** PROBLEM TO SOLVE **
Could you find every line in the records below that contains the word "wellness" and copy it?

** EXTRACTED MATERIAL **

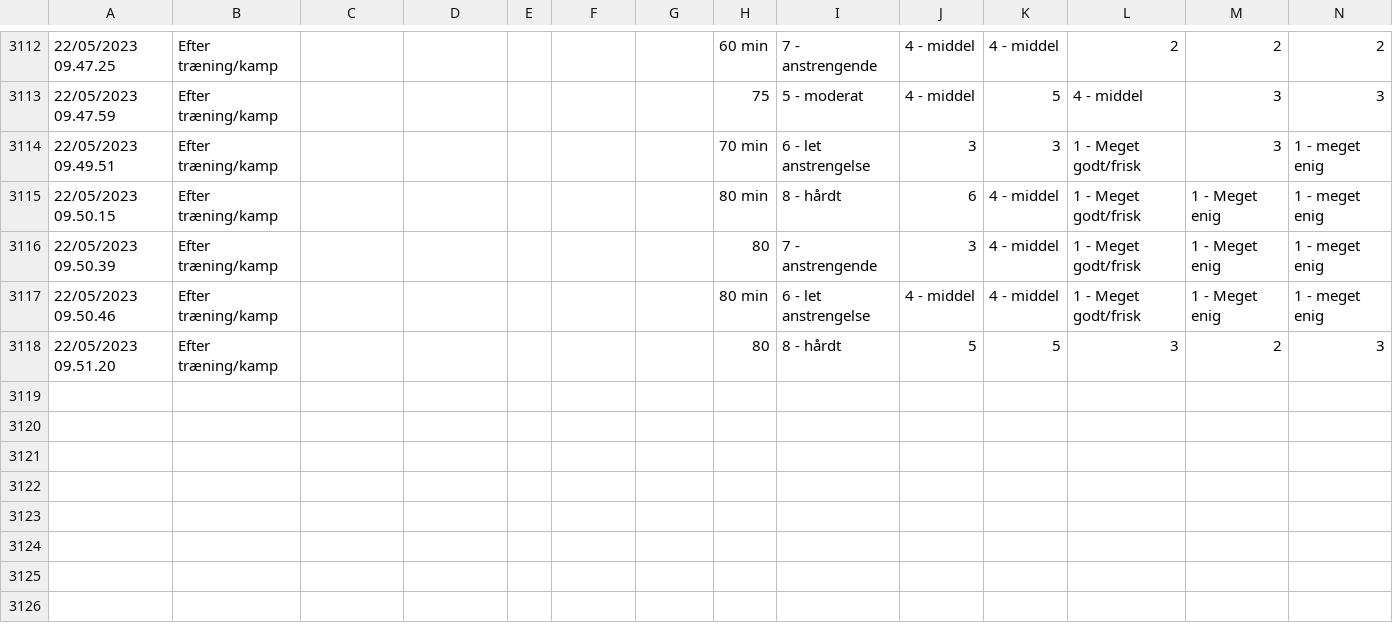
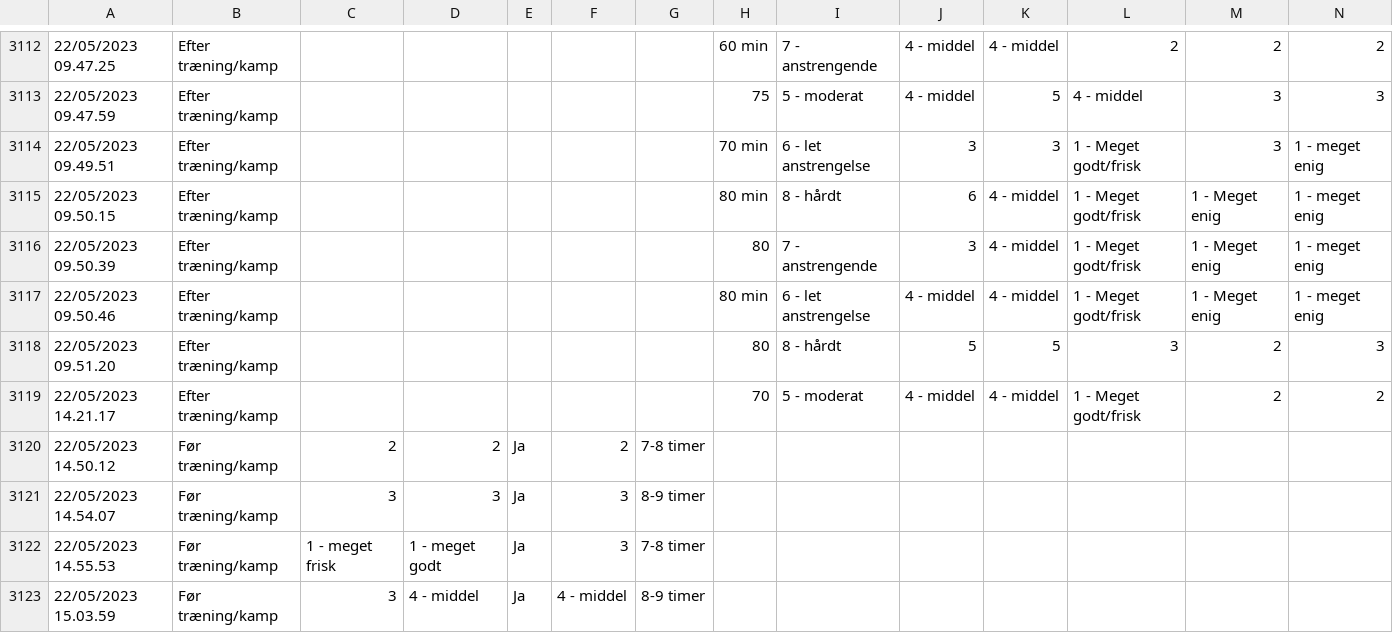
Before and after one commit to Seamus1992/AC-Horsens, a CSV file: ny wellness.csv, drawn as a sheet; only a part is shown, gaps mark what is left out; rows hold the shown columns only; the diff names each change by its address in the sheet, - before the commit and + after, or states it on an @@ line.

Commit message:
Update ny wellness.csv

```diff
--- a/ny wellness.csv
+++ b/ny wellness.csv
+row 3119: 22/05/2023 14.21.17 | Efter træning/kamp |  |  |  |  |  | 70 | 5 - moderat | 4 - middel | 4 - middel | 1 - Meget godt/frisk | 2 | 2
+row 3120: 22/05/2023 14.50.12 | Før træning/kamp | 2 | 2 | Ja | 2 | 7-8 timer
+row 3121: 22/05/2023 14.54.07 | Før træning/kamp | 3 | 3 | Ja | 3 | 8-9 timer
+row 3122: 22/05/2023 14.55.53 | Før træning/kamp | 1 - meget frisk | 1 - meget godt | Ja | 3 | 7-8 timer
+row 3123: 22/05/2023 15.03.59 | Før træning/kamp | 3 | 4 - middel | Ja | 4 - middel | 8-9 timer
```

** SOLUTION TO THIS PROBLEM **
Before and after one commit to Seamus1992/AC-Horsens, a CSV file: ny wellness.csv, drawn as a sheet; only a part is shown, gaps mark what is left out; rows hold the shown columns only; the diff names each change by its address in the sheet, - before the commit and + after, or states it on an @@ line.
Update ny wellness.csv
--- a/ny wellness.csv
+++ b/ny wellness.csv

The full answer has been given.